In Richmond teachers are unable to assign homework without copying pages for kids to take home because there are few textbooks (at $75-$85 each, small wonder). And many of those textbooks are so old that the USSR is still united and the moon-landing still somewhere in the future. One might wonder why an ordinary bestseller can sell from $25-$35 in any bookstore, but the texts used by children cost 3-4 times that price. School textbook publishers have some of the most powerful lobbies in the state and the nation, and little is done to rein them in.
In two such elementary schools in the district where I live, there have been 4 principals in 5 years. In one, the first year that I was assigned to observe (ever watchful for possible new legislation) -- of a teaching staff of 13, 9 were new that semester. Many were conditionally credentialed, and most were marking time until they could move into better schools where the problems appeared more manageable and parent participation more available. All were white. Only one was male. There were no operable drinking fountains and the only grassy area lay behind a tall fence and locked gate. The children were forced to play on hot asphalt day after day, except for the brief periods when one imaginative and caring young teacher conducted a gardening program on a borrowed strip of land adjacent to the classrooms. Ninety-eight percent of the students qualified for the free lunch program. A great many of the kids were from undocumented immigrant families. Many were Southeast Asian refugees (from 5 different language groups). Perhaps 70% percent were African American children from very low income families. The profile of this school is more or less typical of what what one finds in West County -- and all of the West Counties across the nation.
When all of this is considered, it isn't hard to see that many of our public schools have become predicters of the numbers we see in the statistics of prison populations. At their worst they've become the breeding ground for hopelessness, crime, and desolation. It isn't too much of a leap to the assumption that -- after a long and steady campaign, the gains made by the Brown decision have been negated, overturned, and defeated by the likes of those throngs of angry stone throwers who guarded the gates of Central High in the turbulent Sixties.
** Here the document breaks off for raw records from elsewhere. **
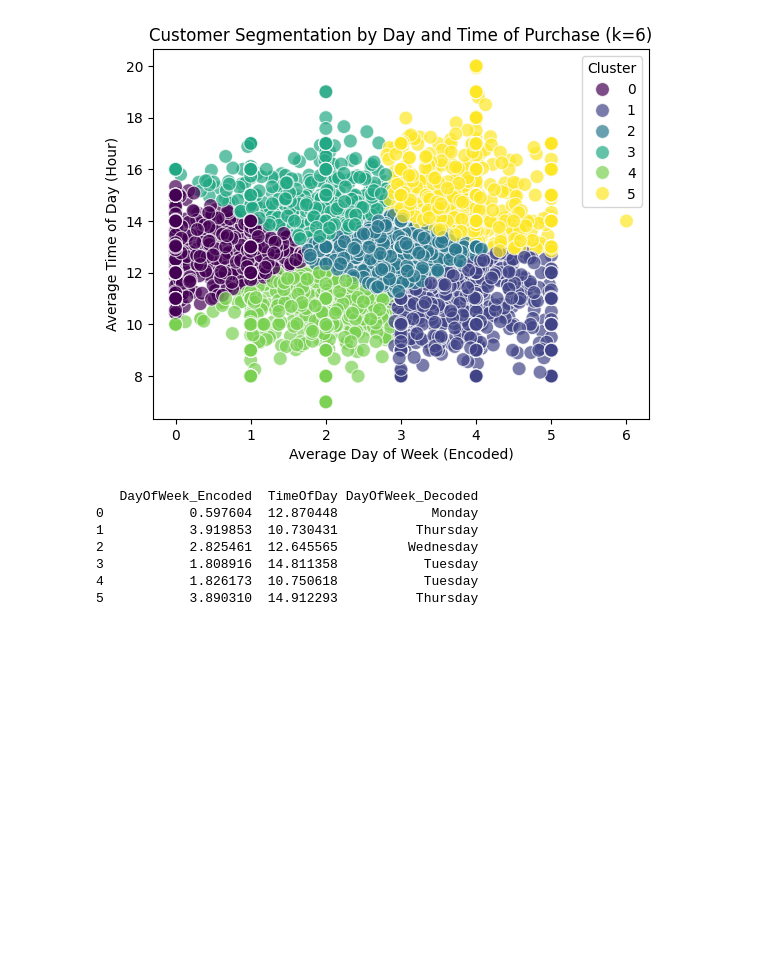
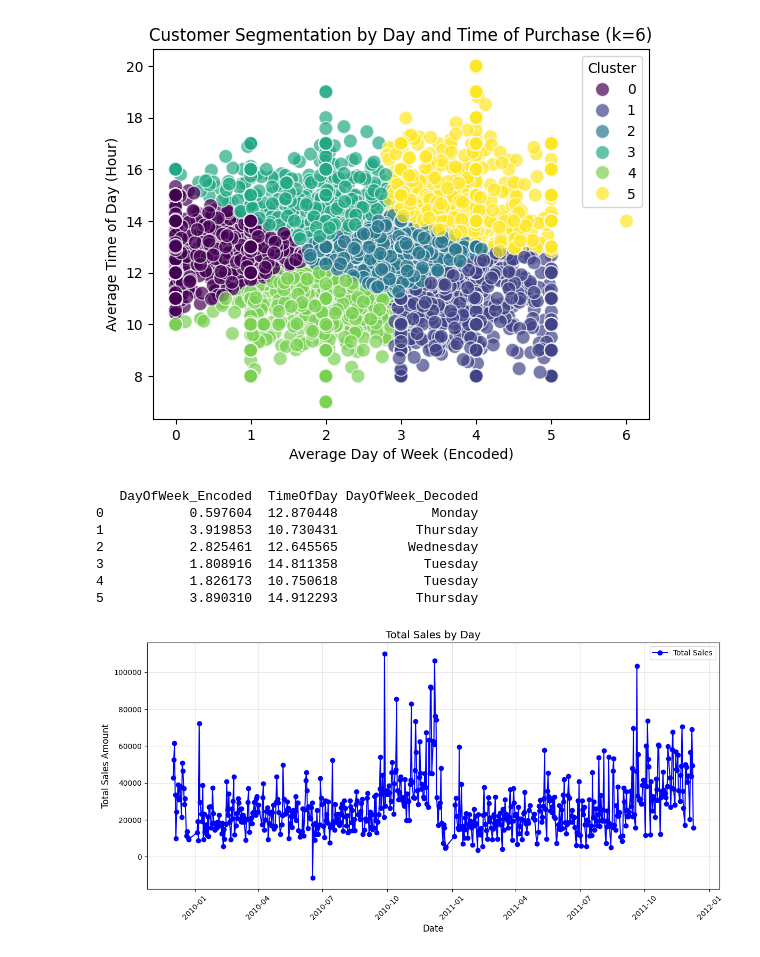
Before and after one commit to eth-alexander/CAP4770-Project, a Jupyter notebook: project.ipynb, the cells around one changed output. Cells and saved outputs as stored; diff of their text form; code cells hidden in the pictures; blank space fills up the shorter version.

Commit message:
sales by day

```diff
--- a/project.ipynb
+++ b/project.ipynb
@@ -271,3 +271,20 @@ print(cluster_centroids)
 3           1.808916  14.811358           Tuesday
 4           1.826173  10.750618           Tuesday
 5           3.890310  14.912293          Thursday
+# %%
+# total sales by day
+df['Date'] = df['InvoiceDate'].dt.date
+sales_by_day = df.groupby('Date')['TotalSalesAmount'].sum().reset_index()
+
+plt.figure(figsize=(12, 6))
+plt.plot(sales_by_day['Date'], sales_by_day['TotalSalesAmount'], marker='o', color='blue', label='Total Sales')
+plt.title('Total Sales by Day', fontsize=14)
+plt.xlabel('Date', fontsize=12)
+plt.ylabel('Total Sales Amount', fontsize=12)
+plt.xticks(rotation=45)
+plt.grid(alpha=0.3)
+plt.legend()
+plt.tight_layout()
+plt.show()
+# %% [output]
+[figure, added]
```
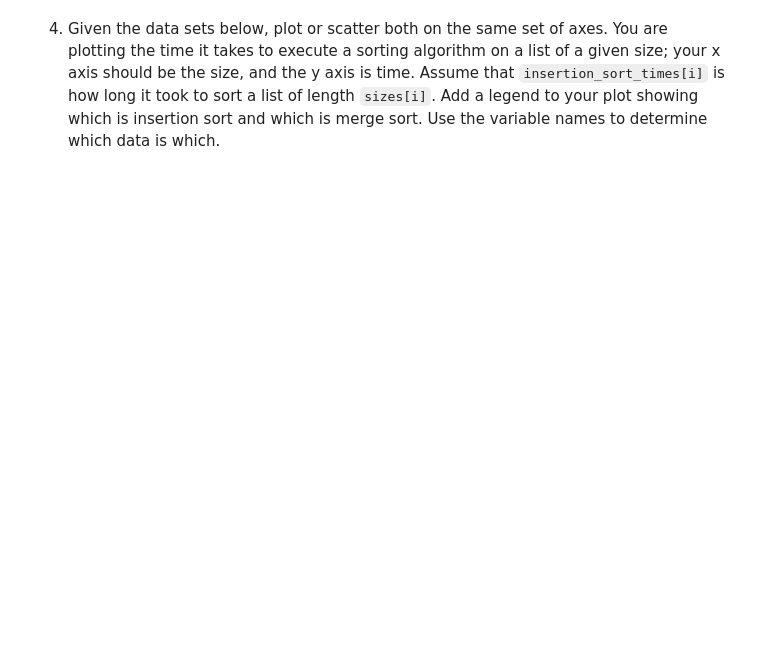
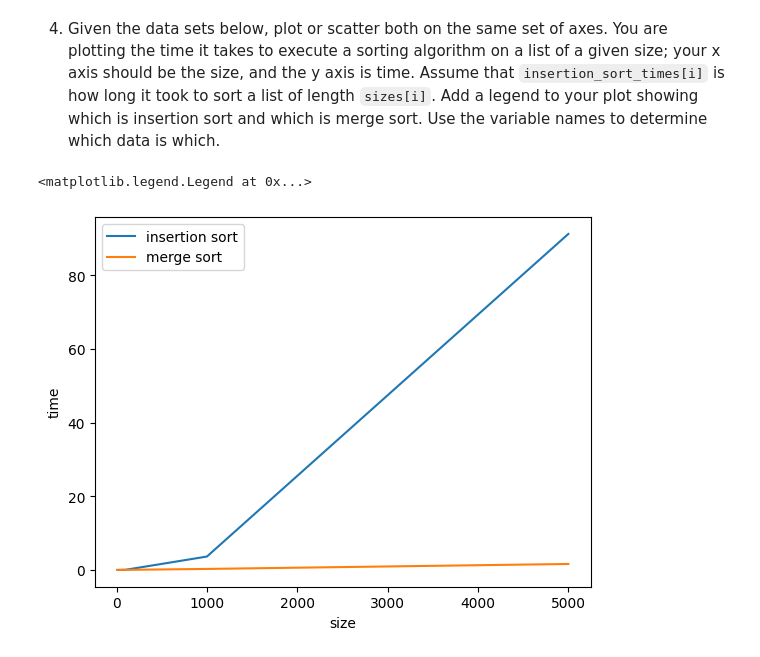
Before and after one commit to Habtom1999/PyPlot, a Jupyter notebook: pyplot.ipynb, the cells around one changed output. Saved outputs shown, nothing was run; the diff lists cells and outputs as text; code cells hidden in the pictures; blank space fills up the shorter version.

```diff
--- a/pyplot.ipynb
+++ b/pyplot.ipynb
@@ -112,3 +139,16 @@ plt.show()
 sizes = [10, 20, 50, 100, 1000, 5000]
 insertion_sort_times = [0.0010252999999999998, 0.0027026999999999954, 0.010147200000000002, 0.0381137, 3.6303399, 91.2180796]
 merge_sort_times = [0.00161889999999687, 0.003635600000009731, 0.0090655000000055, 0.020108000000007564, 0.2687474000000094, 1.6147050999999948]
+# %%
+import matplotlib.pyplot as plt
+X = [range(0,100,10)]
+Y = [range(0,1000,100)]
+
+plt.plot(sizes,insertion_sort_times)
+plt.plot(sizes,merge_sort_times)
+plt.xlabel('size')
+plt.ylabel('time')
+plt.legend(["insertion sort", "merge sort"])
+# %% [output]
+<matplotlib.legend.Legend at 0x...>
+[figure, added]
```
Also changed, not shown: parts of 1 cell of this notebook.
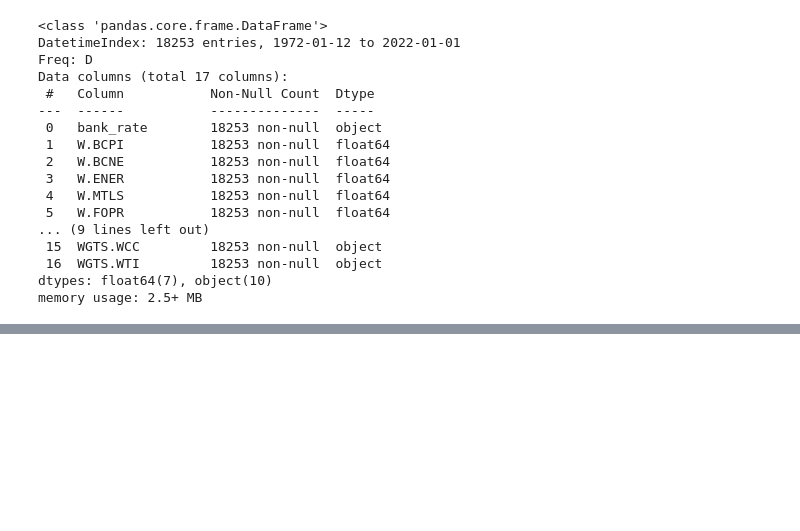
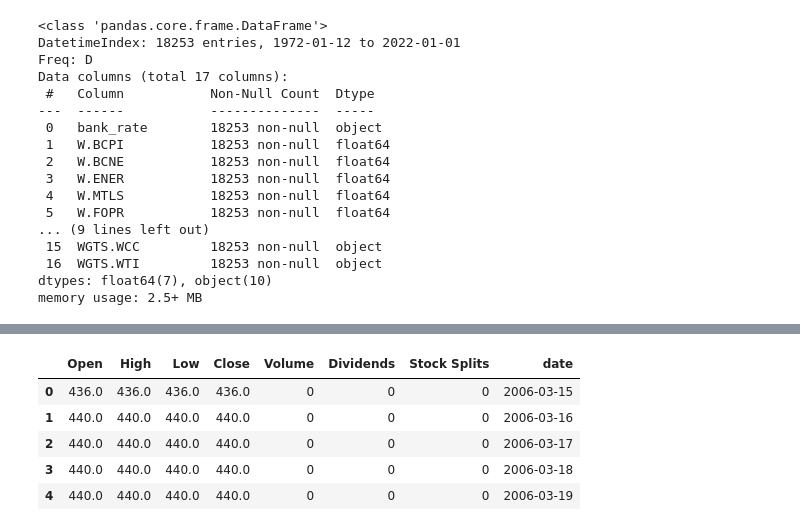
Before and after one commit to JSMarrocco/CHAMOAnalyticsDatathon2022, a Jupyter notebook: PCA/indices_processing.ipynb, the cells around one changed output, grey strips where cells are left out. Saved outputs shown, nothing was run; the diff lists cells and outputs as text; code cells hidden in the pictures; blank space fills up the shorter version.

```diff
--- a/PCA/PCA_processing.ipynb
+++ b/PCA/indices_processing.ipynb
@@ -198,0 +232,10 @@ memory usage: 2.5+ MB
+# %%
+GSCI_hist = stretch_to_daybyday(GSCI_hist)
+GSCI_hist.head()
+# %% [output]
+|  | Open | High | Low | Close | Volume | Dividends | Stock Splits | date |
+| 0 | 436.0 | 436.0 | 436.0 | 436.0 | 0 | 0 | 0 | 2006-03-15 |
+| 1 | 440.0 | 440.0 | 440.0 | 440.0 | 0 | 0 | 0 | 2006-03-16 |
+| 2 | 440.0 | 440.0 | 440.0 | 440.0 | 0 | 0 | 0 | 2006-03-17 |
+| 3 | 440.0 | 440.0 | 440.0 | 440.0 | 0 | 0 | 0 | 2006-03-18 |
+| 4 | 440.0 | 440.0 | 440.0 | 440.0 | 0 | 0 | 0 | 2006-03-19 |
```
Also changed, not shown: parts of 13 cells of this notebook, 3 other files.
It's ironic to sit with groups of those blessed with short memories who haven't had the longevity or the experience to connect the dots -- and who innocently join the forces now moving to dismantle our system of public education and unwittingly opt to accept the privatization under corporations with an allegience to no one but their stockholders.
Around the turn of the century (1900) the goal of public education was to educate the upperclasses to colleges and universities and the lower and middle classes into the crafts and vocations. It worked well as the separator of the social system. The goal of present day education is still to act as a separator -- but now that consists of universities for the upper classes (leadership) and the armed forces and the service sector for everyone else. Dropping out of inadequate and dangerous schools and into the underground economy fueled by the drug trade has offered yet another alternative; one that tragically makes sense to those with little chance of making it anywhere else. There is then the direct line into the prison system. One might think it was planned that way, right?
The corporate model for public education will secure those goals and guarantee the survival of white supremacy.
The schools haven't failed; WE have.